, a pro-feminist magazine chronicling masculinities today. Amanda promotes and advances spaces of men’s engagement in gender equality that set in motion men’s “aha” moment. By this she means the moment(s) it becomes clear that a) gender inequality is a pervasive and complex social problem, b) we are NOT ALONE in our discomfort with, and eagerness to change, gender inequality, and c) we CAN do something.She holds a master's in Gender and Cultural Studies from Simmons College and has worked with Merge for Equality, Inc.
(Pronouns: they/them/themselves) is a front-end developer at Voice Male
magazine. Crystal graduated from Amherst College in 2013 and has worked on web design projects for Voice Male
and other nonprofits. They currently live in Boston and enjoy producing and writing music in their spare time. Connect with Crystal at linkedin.com/in/timothyboateng
is working on two Master's degrees at Australia's University of Wollongong. One, in Humanities and Social Inquiry, involves research into engaging men to prevent
violence against women (Case Study of White Ribbon Australia's Ambassador Program
). The other is in Higher Education
Studies, researching the use of Open Educational Resources in teaching sociology. Among Kenton’s professional objectives is teaching sociology with a specialization in Men and Masculinities; Teaching and Learning; and Law and Society while researching
both solutions-oriented approaches to prevent violence, and decrease barriers to learning sociology. Additionally, he is editor of the Open Education Sociology Dictionary
Program coordinator Daniel Krasner has long been interested in the politics of identity performance, representation, and media. A graduate of Hampshire College, Daniel’s interests are in media literacy, popular culture and representation, and how identity and politics interact with irony, satire and entertainment. In the fight for gender equality, Daniel believes that men–especially white men–must work to break down institutional, socialized and systemic sexism. “I’m a white, cisgendered

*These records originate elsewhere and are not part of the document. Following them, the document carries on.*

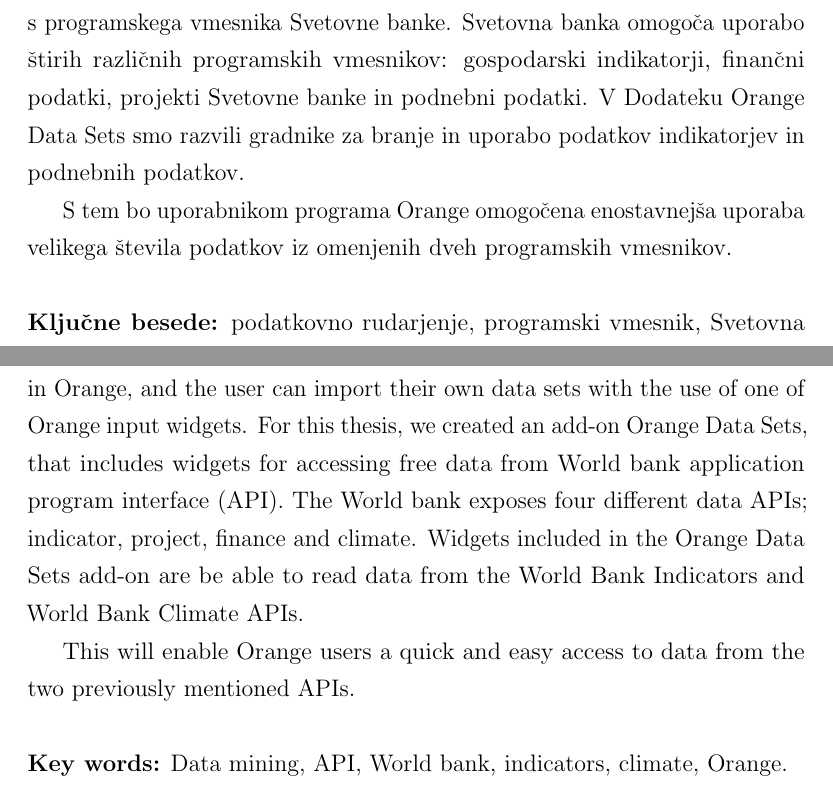
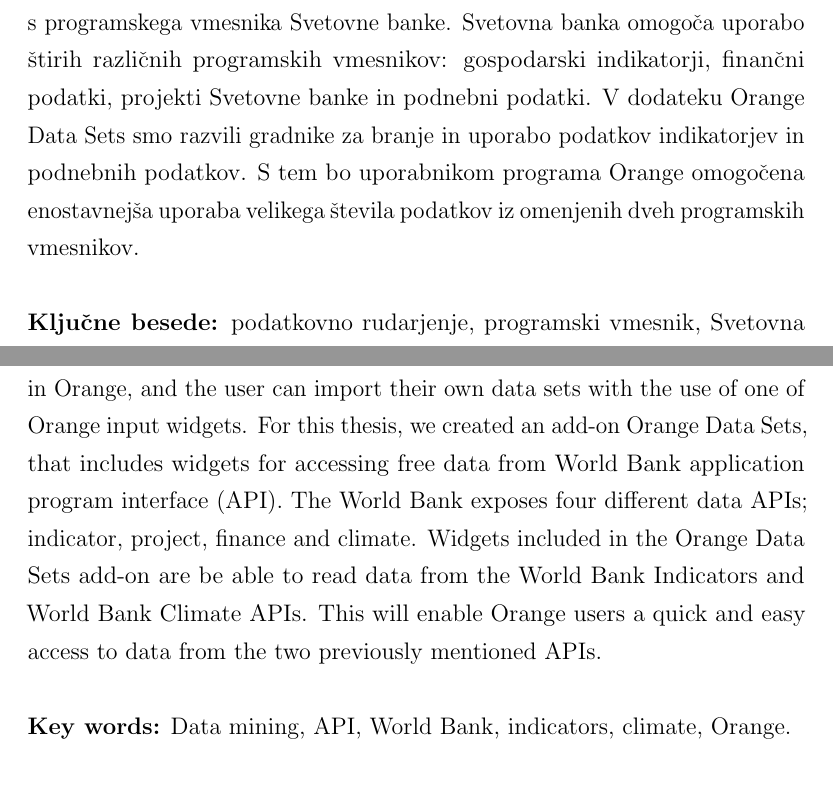
Before and after one commit to zidarsk8/testdump, a LaTeX thesis (diploma.tex, which reads abstract.tex): two parts of pages 13 and 15 of 59, joined at a grey line, cut so that both start at the same text. Compiled offline with pdfLaTeX.

Commit message:
Join text in abstract

```diff
--- a/abstract.tex
+++ b/abstract.tex
@@ -19,10 +19,9 @@
 Orange Data Sets, ter v njem razvili gradnike za dostop do podatkov s programskega
 vmesnika Svetovne banke. Svetovna banka omogoča uporabo štirih
 različnih programskih vmesnikov: gospodarski indikatorji, finančni podatki,
-projekti Svetovne banke in podnebni podatki. V Dodateku Orange Data Sets smo
+projekti Svetovne banke in podnebni podatki. V dodateku Orange Data Sets smo
 razvili gradnike za branje in uporabo podatkov indikatorjev
 in podnebnih podatkov.
-
 S tem bo uporabnikom programa Orange omogočena enostavnejša uporaba velikega števila
 podatkov iz omenjenih dveh programskih vmesnikov.
 
@@ -49,11 +48,10 @@
 \textbf{Author:} Miha Zidar
 
 \ \\
-Orange is an open source data-mining software, capable of using multiple sources for data analysis. There are a few test data samples already present in Orange, and the user can import their own data sets with the use of one of Orange input widgets. For this thesis, we created an add-on Orange Data Sets, that includes widgets for accessing free data from World bank application program interface (API). The World bank exposes four different data APIs; indicator, project, finance and climate. Widgets included in the Orange Data Sets add-on are be able to read data from the World Bank Indicators and World Bank Climate APIs.
-
+Orange is an open source data-mining software, capable of using multiple sources for data analysis. There are a few test data samples already present in Orange, and the user can import their own data sets with the use of one of Orange input widgets. For this thesis, we created an add-on Orange Data Sets, that includes widgets for accessing free data from World Bank application program interface (API). The World Bank exposes four different data APIs; indicator, project, finance and climate. Widgets included in the Orange Data Sets add-on are be able to read data from the World Bank Indicators and World Bank Climate APIs.
 This will enable Orange users a quick and easy access to data from the two previously mentioned APIs.
 
 \ \\
-\textbf{Key words:} Data mining, API, World bank, indicators, climate, Orange.
+\textbf{Key words:} Data mining, API, World Bank, indicators, climate, Orange.
 
 \selectlanguage{slovene}
```
Also changed, not shown: sklep.tex (+1 -1 lines), diploma.pdf.
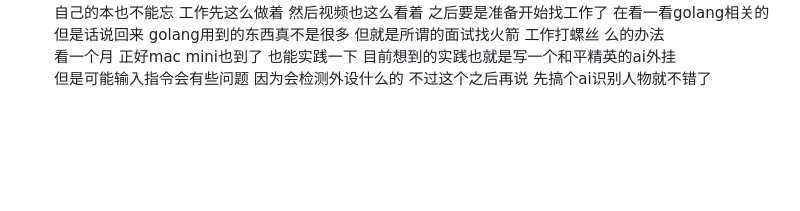
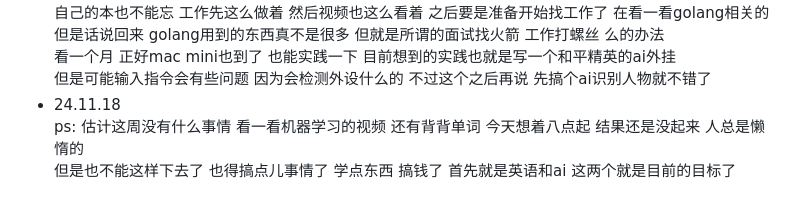
Before and after one commit to plutodemon/learn-tree, a Markdown page: daily/daily.md, the part around the change. Drawn GitHub-style; blank space fills up the shorter version.

```diff
--- a/daily/daily.md
+++ b/daily/daily.md
@@ -141,3 +141,6 @@
   但是话说回来 golang用到的东西真不是很多 但就是所谓的面试找火箭 工作打螺丝 么的办法
   看一个月 正好mac mini也到了 也能实践一下 目前想到的实践也就是写一个和平精英的ai外挂
   但是可能输入指令会有些问题 因为会检测外设什么的 不过这个之后再说 先搞个ai识别人物就不错了
+- 24.11.18
+  ps: 估计这周没有什么事情 看一看机器学习的视频 还有背背单词 今天想着八点起 结果还是没起来 人总是懒惰的
+  但是也不能这样下去了 也得搞点儿事情了 学点东西 搞钱了 首先就是英语和ai 这两个就是目前的目标了
```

man. Just because I’m queer doesn’t mean I get a free pass on anything. It’s my responsibility to sit down, listen and give proper credit to people of color, female, non-binary, queer and disabled bodies. They have been working at these issues for